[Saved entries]
▶

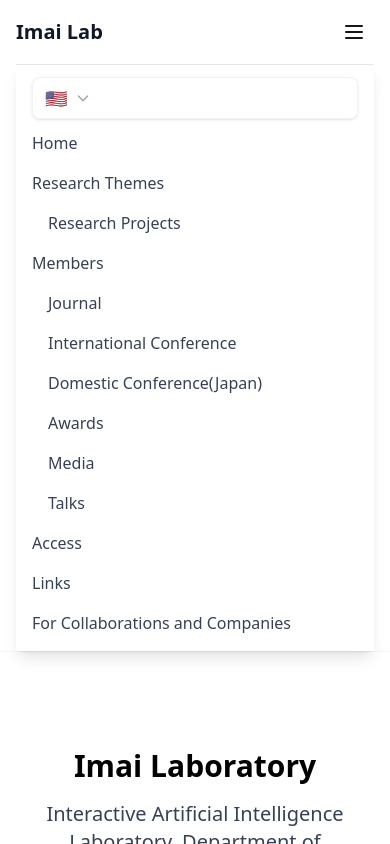
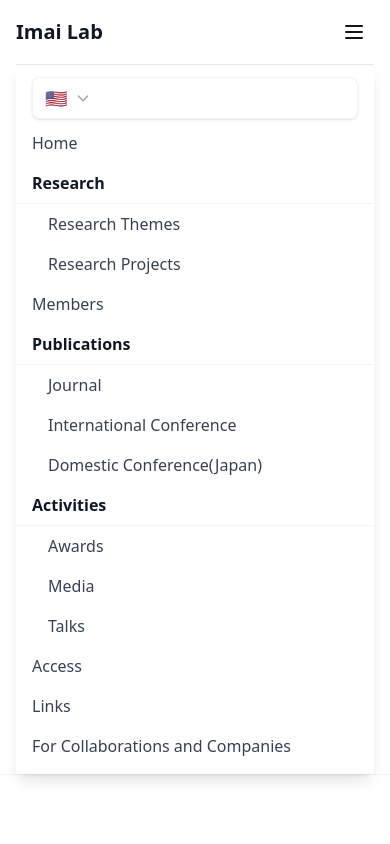
Before and after one commit to imai-laboratory/imai-laboratory.github.io, a Next.js app: page /en in a window 390 px wide. Both pictures are taken after a click on the button "Toggle mobile menu". Shown: the top 844 px of the page. Built offline with nearby package versions, Linux system fonts and the light colour scheme.

Commit message:
style: fix header

```diff
--- a/components/elements/navigation.tsx
+++ b/components/elements/navigation.tsx
@@ -18,7 +18,7 @@ export const Navigation = () => {
       className="bg-white/95 backdrop-blur-sm border-b border-gray-100 sticky top-0 z-50"
       aria-label="main navigation"
     >
-      <div className="max-w-7xl mx-auto px-4 sm:px-6 lg:px-8">
+      <div className="px-4 sm:px-6 lg:px-8">
         <div className="flex items-center justify-between h-16">
           {/* Logo */}
           <div className="flex-shrink-0">
@@ -128,12 +128,15 @@ export const Navigation = () => {
                 if (item.children) {
                   return (
                     <div key={item.key}>
+                      <div className="px-4 py-2 font-semibold text-gray-900 border-b border-gray-100">
+                        {t(item.key)}
+                      </div>
                       {item.children.map((child) => (
                         <MobileNavLink
                           key={child.key}
                           href={`/${locale}${child.href}`}
                           onClickAction={() => setIsMobileMenuOpen(false)}
-                          className={child.indented ? "pl-8" : ""}
+                          className="pl-8"
                         >
                           {t(child.key)}
                         </MobileNavLink>
```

◀

- _The task_:
Show every line above in which the word "className" occurs.

- _Exercise response_:
       className="bg-white/95 backdrop-blur-sm border-b border-gray-100 sticky top-0 z-50"
-      <div className="max-w-7xl mx-auto px-4 sm:px-6 lg:px-8">
+      <div className="px-4 sm:px-6 lg:px-8">
         <div className="flex items-center justify-between h-16">
           <div className="flex-shrink-0">
+                      <div className="px-4 py-2 font-semibold text-gray-900 border-b border-gray-100">
-                          className={child.indented ? "pl-8" : ""}
+                          className="pl-8"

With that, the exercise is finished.